■ To do:
Restate each record below word for word, skipping images.

■ Materials provided:
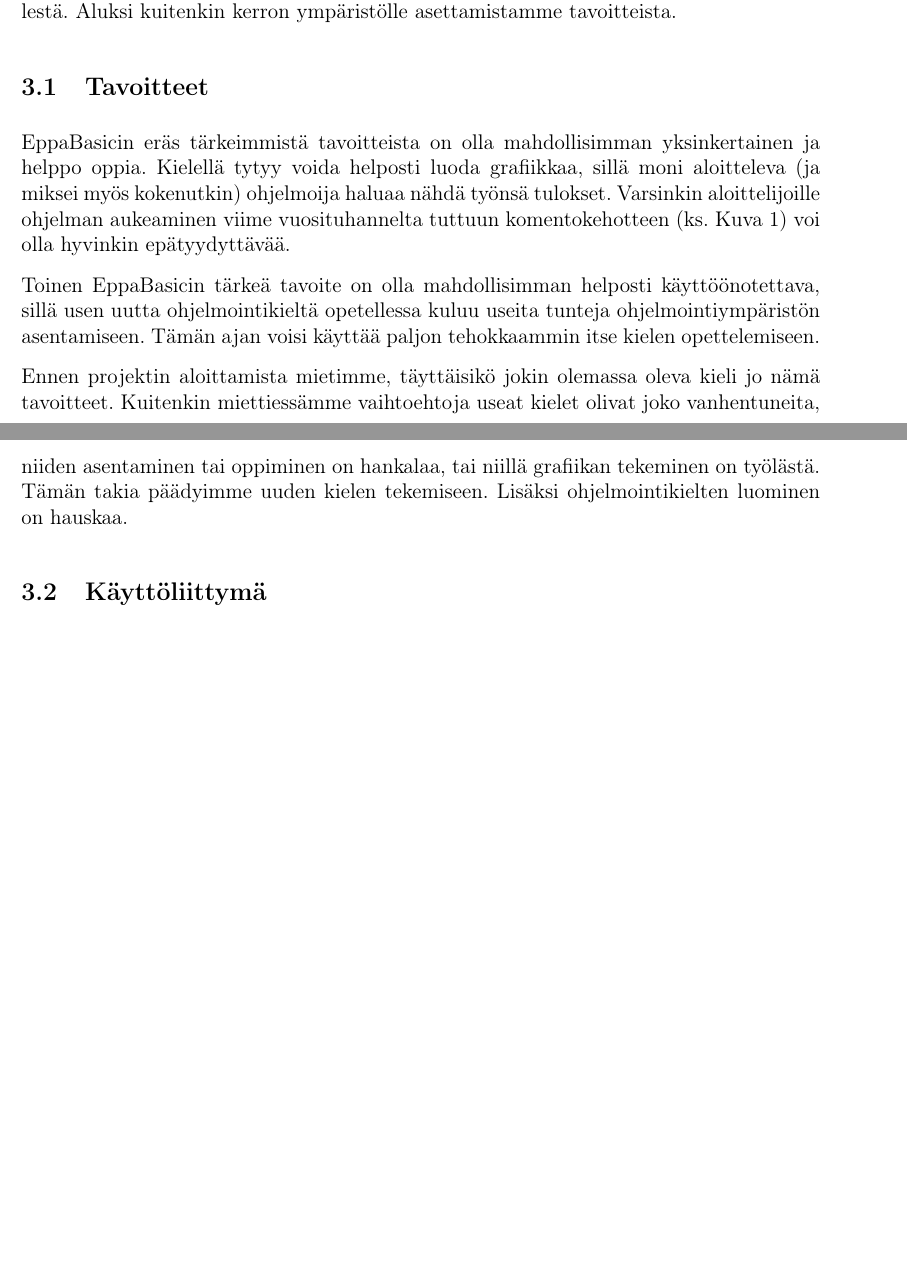
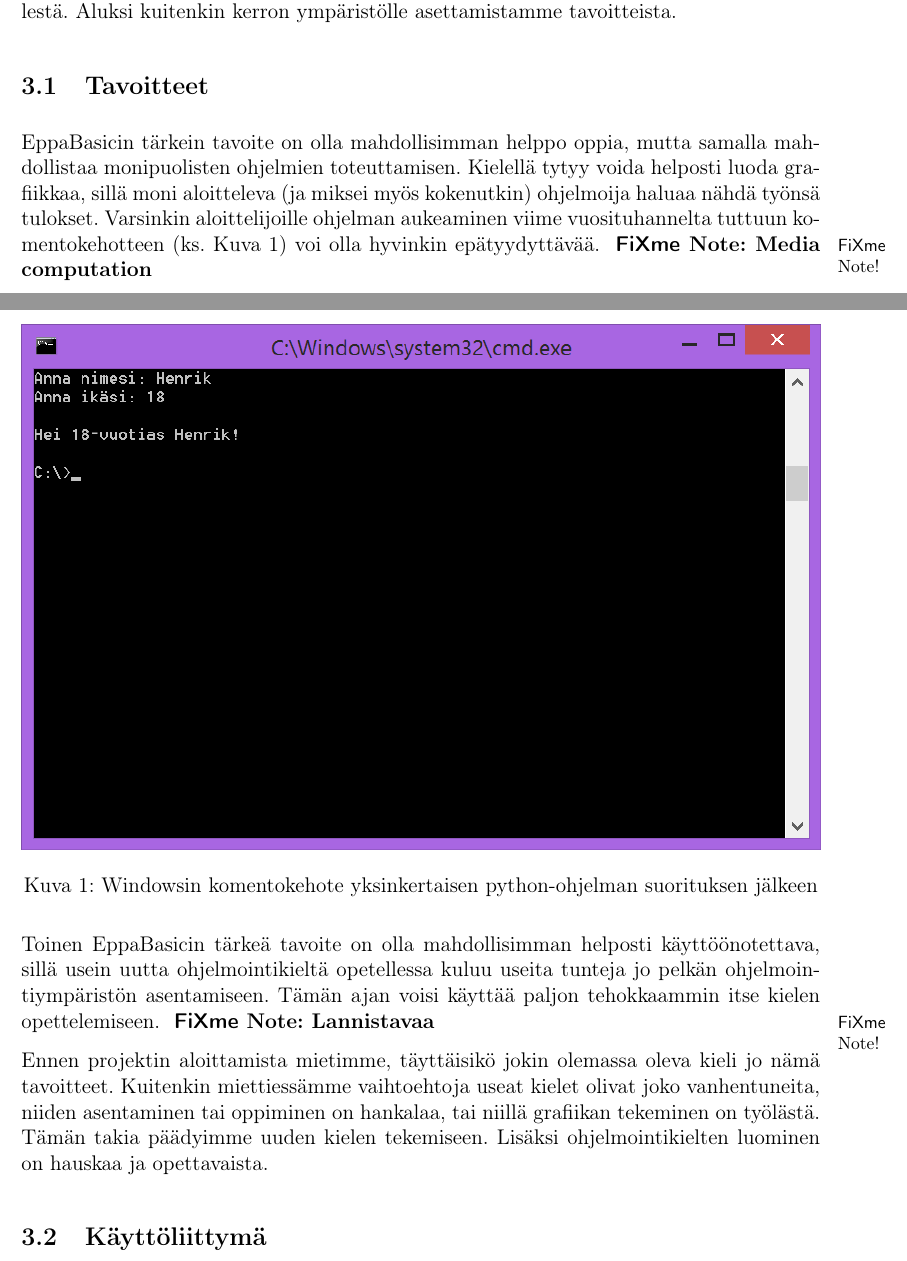
Before and after one commit to henkkuli/EppaBasic-raportti, a LaTeX document (tutkielma.tex, which reads ymparisto.tex): two parts of pages 5 and 6 of 13, joined at a grey line, cut so that both start at the same text, the shorter picture padded with empty space. Compiled offline with pdfLaTeX.

Commit message:
Pieniä parannuksia ja parannusehdotuksia.

```diff
--- a/ymparisto.tex
+++ b/ymparisto.tex
@@ -7,8 +7,10 @@
 asettamistamme tavoitteista.
 
 \subsection{Tavoitteet}
-EppaBasicin eräs tärkeimmistä tavoitteista on olla
-mahdollisimman yksinkertainen ja helppo oppia.
+EppaBasicin tärkein tavoite on olla
+mahdollisimman helppo oppia,
+mutta samalla mahdollistaa
+monipuolisten ohjelmien toteuttamisen.
 Kielellä tytyy voida helposti luoda grafiikkaa,
 sillä moni aloitteleva (ja miksei myös kokenutkin)
 ohjelmoija haluaa nähdä työnsä tulokset.
@@ -16,20 +18,23 @@
 viime vuosituhannelta tuttuun komentokehotteen
 (ks. Kuva \ref{img:cmd})
 voi olla hyvinkin epätyydyttävää.
+\fxnote{Media computation}
 
 \begin{figure}[h]
     \centering
     \includegraphics[width=1\textwidth]{cmd}
-    \caption{Windowsin komentokehote}
+    \caption{Windowsin komentokehote yksinkertaisen python-ohjelman suorituksen jälkeen}
     \label{img:cmd}
 \end{figure}
 
 Toinen EppaBasicin tärkeä tavoite on olla
 mahdollisimman helposti käyttöönotettava,
-sillä usen uutta ohjelmointikieltä opetellessa
-kuluu useita tunteja ohjelmointiympäristön asentamiseen.
+sillä usein uutta ohjelmointikieltä opetellessa
+kuluu useita tunteja jo pelkän
+ohjelmointiympäristön asentamiseen.
 Tämän ajan voisi käyttää paljon tehokkaammin
 itse kielen opettelemiseen.
+\fxnote{Lannistavaa}
 
 Ennen projektin aloittamista mietimme,
 täyttäisikö jokin olemassa oleva kieli jo nämä tavoitteet.
@@ -38,7 +43,8 @@
 niiden asentaminen tai oppiminen on hankalaa,
 tai niillä grafiikan tekeminen on työlästä.
 Tämän takia päädyimme uuden kielen tekemiseen.
-Lisäksi ohjelmointikielten luominen on hauskaa.
+Lisäksi ohjelmointikielten luominen on hauskaa
+ja opettavaista.
 
 \subsection{Käyttöliittymä}
 EppaBasic-ympäristö koostuu kahdesta osasta,
```
Also changed, not shown: aikaisempaa.tex (+1 -1 lines), johdanto.tex (+7 -1 lines), lahteet.tex (+2 -0 lines).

■ Task response:
Before and after one commit to henkkuli/EppaBasic-raportti, a LaTeX document (tutkielma.tex, which reads ymparisto.tex): two parts of pages 5 and 6 of 13, joined at a grey line, cut so that both start at the same text, the shorter picture padded with empty space. Compiled offline with pdfLaTeX.

Commit message:
Pieniä parannuksia ja parannusehdotuksia.

```diff
--- a/ymparisto.tex
+++ b/ymparisto.tex
@@ -7,8 +7,10 @@
 asettamistamme tavoitteista.
 
 \subsection{Tavoitteet}
-EppaBasicin eräs tärkeimmistä tavoitteista on olla
-mahdollisimman yksinkertainen ja helppo oppia.
+EppaBasicin tärkein tavoite on olla
+mahdollisimman helppo oppia,
+mutta samalla mahdollistaa
+monipuolisten ohjelmien toteuttamisen.
 Kielellä tytyy voida helposti luoda grafiikkaa,
 sillä moni aloitteleva (ja miksei myös kokenutkin)
 ohjelmoija haluaa nähdä työnsä tulokset.
@@ -16,20 +18,23 @@
 viime vuosituhannelta tuttuun komentokehotteen
 (ks. Kuva \ref{img:cmd})
 voi olla hyvinkin epätyydyttävää.
+\fxnote{Media computation}
 
 \begin{figure}[h]
     \centering
     \includegraphics[width=1\textwidth]{cmd}
-    \caption{Windowsin komentokehote}
+    \caption{Windowsin komentokehote yksinkertaisen python-ohjelman suorituksen jälkeen}
     \label{img:cmd}
 \end{figure}
 
 Toinen EppaBasicin tärkeä tavoite on olla
 mahdollisimman helposti käyttöönotettava,
-sillä usen uutta ohjelmointikieltä opetellessa
-kuluu useita tunteja ohjelmointiympäristön asentamiseen.
+sillä usein uutta ohjelmointikieltä opetellessa
+kuluu useita tunteja jo pelkän
+ohjelmointiympäristön asentamiseen.
 Tämän ajan voisi käyttää paljon tehokkaammin
 itse kielen opettelemiseen.
+\fxnote{Lannistavaa}
 
 Ennen projektin aloittamista mietimme,
 täyttäisikö jokin olemassa oleva kieli jo nämä tavoitteet.
@@ -38,7 +43,8 @@
 niiden asentaminen tai oppiminen on hankalaa,
 tai niillä grafiikan tekeminen on työlästä.
 Tämän takia päädyimme uuden kielen tekemiseen.
-Lisäksi ohjelmointikielten luominen on hauskaa.
+Lisäksi ohjelmointikielten luominen on hauskaa
+ja opettavaista.
 
 \subsection{Käyttöliittymä}
 EppaBasic-ympäristö koostuu kahdesta osasta,
```
Also changed, not shown: aikaisempaa.tex (+1 -1 lines), johdanto.tex (+7 -1 lines), lahteet.tex (+2 -0 lines).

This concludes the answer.